While baskets have been more associated with the Scandi bohemian style recently, the trend of handwoven baskets originates from Africa. In countries like Kenya and Ghana, weaving baskets by a hand is a centuries-old craft. For hundreds of years, folk have been using natural fibres to create baskets in all shapes and sizes to store and transport goods for trading.
In present day Africa, local women continue honing his craft that has been passed down to them by their ancestors, with many now working in female cooperatives dedicated to basket making.
If you’ve ever owned Egyptian cotton bed linen, you’ll know that there’s really no going back. Known for its premium feel and quality, Egyptian cotton is made up of finer yarns which means a higher thread count that feels softer and more luxurious. The weave of the fabric is also a lot stronger than regular cotton, making it last longer. It’s a little pricier, but totally worth investing in for that sumptuous hotel-quality sleep.
Traditionally handwoven and repeatedly dipped in dye to achieve a rich colour, mud cloth is native to Mali, Ghana and Senegal. We love the tactile quality of mud cloth, often used for throws and cushions. It’s often found in a range of original prints and patterns, with earthy colours mixed in with blues, blacks and whites.

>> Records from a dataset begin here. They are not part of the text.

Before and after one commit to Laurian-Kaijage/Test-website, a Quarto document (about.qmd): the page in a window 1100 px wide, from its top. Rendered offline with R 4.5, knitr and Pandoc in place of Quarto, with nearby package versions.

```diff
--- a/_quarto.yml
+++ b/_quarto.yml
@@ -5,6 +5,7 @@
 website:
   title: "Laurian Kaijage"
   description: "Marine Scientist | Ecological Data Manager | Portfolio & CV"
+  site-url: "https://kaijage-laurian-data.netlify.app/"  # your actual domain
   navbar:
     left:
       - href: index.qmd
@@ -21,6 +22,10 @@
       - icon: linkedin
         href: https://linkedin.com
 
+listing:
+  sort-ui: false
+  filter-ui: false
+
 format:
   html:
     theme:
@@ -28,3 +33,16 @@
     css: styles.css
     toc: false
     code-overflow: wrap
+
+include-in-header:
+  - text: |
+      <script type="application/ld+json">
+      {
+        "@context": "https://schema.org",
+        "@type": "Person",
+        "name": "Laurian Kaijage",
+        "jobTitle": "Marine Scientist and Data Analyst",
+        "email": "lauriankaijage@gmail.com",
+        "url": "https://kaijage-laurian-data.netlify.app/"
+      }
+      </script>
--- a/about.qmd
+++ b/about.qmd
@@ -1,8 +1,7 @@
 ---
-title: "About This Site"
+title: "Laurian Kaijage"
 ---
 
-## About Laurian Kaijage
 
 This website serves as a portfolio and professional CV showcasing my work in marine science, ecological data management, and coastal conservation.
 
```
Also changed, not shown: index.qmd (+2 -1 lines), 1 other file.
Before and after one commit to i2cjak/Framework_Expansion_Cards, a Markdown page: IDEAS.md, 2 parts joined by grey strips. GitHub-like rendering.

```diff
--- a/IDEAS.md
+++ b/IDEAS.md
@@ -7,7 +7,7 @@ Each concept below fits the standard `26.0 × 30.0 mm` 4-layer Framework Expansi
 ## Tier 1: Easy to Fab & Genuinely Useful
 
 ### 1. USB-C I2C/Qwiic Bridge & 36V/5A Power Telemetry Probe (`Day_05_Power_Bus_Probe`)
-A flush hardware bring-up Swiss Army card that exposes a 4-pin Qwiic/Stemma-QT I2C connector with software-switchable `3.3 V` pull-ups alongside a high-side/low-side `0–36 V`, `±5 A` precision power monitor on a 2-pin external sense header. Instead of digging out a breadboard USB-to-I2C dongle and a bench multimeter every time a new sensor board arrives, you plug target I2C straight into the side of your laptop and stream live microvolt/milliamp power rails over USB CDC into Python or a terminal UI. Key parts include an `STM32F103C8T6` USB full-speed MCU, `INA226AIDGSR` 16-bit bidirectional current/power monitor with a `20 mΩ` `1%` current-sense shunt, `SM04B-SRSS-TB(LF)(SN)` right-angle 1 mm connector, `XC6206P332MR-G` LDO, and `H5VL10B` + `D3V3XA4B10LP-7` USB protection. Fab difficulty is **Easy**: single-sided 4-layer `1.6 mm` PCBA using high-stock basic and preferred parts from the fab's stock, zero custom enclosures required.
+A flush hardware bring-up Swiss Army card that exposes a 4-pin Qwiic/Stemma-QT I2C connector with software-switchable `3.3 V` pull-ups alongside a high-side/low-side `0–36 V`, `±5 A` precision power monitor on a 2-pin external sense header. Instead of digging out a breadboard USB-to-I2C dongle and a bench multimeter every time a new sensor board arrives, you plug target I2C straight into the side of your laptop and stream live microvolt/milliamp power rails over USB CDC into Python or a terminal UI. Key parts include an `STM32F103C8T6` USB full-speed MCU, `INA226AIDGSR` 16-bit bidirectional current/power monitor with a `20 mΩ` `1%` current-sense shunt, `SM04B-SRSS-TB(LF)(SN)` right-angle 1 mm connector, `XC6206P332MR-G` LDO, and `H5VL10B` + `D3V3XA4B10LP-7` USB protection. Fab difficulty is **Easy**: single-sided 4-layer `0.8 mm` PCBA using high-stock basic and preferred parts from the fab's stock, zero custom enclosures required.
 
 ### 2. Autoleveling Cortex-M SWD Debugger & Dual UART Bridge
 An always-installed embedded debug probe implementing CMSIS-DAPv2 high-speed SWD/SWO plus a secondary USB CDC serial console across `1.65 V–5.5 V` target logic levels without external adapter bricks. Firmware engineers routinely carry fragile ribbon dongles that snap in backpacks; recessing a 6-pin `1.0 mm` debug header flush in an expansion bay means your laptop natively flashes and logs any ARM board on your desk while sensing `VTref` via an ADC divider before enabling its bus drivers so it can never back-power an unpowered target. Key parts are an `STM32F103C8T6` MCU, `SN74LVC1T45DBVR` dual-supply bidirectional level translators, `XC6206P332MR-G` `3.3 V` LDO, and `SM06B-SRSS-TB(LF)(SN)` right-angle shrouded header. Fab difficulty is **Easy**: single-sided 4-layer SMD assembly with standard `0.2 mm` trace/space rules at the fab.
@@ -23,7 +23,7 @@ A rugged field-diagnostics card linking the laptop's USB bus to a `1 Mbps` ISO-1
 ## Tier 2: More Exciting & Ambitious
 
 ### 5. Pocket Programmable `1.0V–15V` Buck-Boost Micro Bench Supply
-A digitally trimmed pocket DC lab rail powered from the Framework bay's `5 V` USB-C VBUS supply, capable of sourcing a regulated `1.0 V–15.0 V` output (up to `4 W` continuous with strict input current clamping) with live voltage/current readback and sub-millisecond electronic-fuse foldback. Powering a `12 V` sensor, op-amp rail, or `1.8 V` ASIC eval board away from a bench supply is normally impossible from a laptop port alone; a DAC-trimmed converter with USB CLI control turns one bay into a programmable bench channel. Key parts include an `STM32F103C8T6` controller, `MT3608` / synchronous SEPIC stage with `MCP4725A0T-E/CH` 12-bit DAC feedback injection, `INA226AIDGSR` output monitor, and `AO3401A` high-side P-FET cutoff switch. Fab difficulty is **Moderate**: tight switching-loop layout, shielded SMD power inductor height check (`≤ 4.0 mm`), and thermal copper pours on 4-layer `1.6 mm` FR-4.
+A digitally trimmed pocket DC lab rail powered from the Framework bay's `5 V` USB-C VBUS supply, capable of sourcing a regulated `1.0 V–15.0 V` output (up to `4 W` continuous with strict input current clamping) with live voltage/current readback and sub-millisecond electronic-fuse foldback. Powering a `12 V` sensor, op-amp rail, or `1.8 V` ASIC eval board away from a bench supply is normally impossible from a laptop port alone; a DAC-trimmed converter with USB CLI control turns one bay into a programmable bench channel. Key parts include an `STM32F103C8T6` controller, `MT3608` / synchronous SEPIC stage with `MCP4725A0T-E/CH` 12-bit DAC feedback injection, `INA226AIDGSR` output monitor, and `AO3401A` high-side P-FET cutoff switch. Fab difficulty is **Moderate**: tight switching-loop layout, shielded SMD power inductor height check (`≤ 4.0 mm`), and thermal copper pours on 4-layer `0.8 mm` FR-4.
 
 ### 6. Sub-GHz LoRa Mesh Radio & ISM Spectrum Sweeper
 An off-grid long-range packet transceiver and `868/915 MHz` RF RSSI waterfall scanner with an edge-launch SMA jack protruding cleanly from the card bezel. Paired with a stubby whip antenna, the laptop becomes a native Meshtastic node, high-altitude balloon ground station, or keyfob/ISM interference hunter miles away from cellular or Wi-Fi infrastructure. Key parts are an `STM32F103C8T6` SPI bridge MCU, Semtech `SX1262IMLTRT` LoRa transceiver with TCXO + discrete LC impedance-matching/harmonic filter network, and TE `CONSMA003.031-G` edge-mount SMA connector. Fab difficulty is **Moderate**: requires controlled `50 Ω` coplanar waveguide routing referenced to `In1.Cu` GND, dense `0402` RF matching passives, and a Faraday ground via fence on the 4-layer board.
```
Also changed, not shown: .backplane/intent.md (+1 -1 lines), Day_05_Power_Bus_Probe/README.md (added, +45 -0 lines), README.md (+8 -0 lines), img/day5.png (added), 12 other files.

Hailing from the Central African region, Kuba cloth is handwoven (spot a trend here?) using raffia palm leaves. These leaves are given a rich colour using dyes made of vegetables. Traditionally used as sleeping mats or clothing, Kuba cloth has now become trendy in the home decor world. You’ll find it in the form of wall hangings, cushions and rugs. We love that it’s a completely bio-organic material, and you’ll usually find it sourced from fair-trade cooperatives and sold at small, independent stores.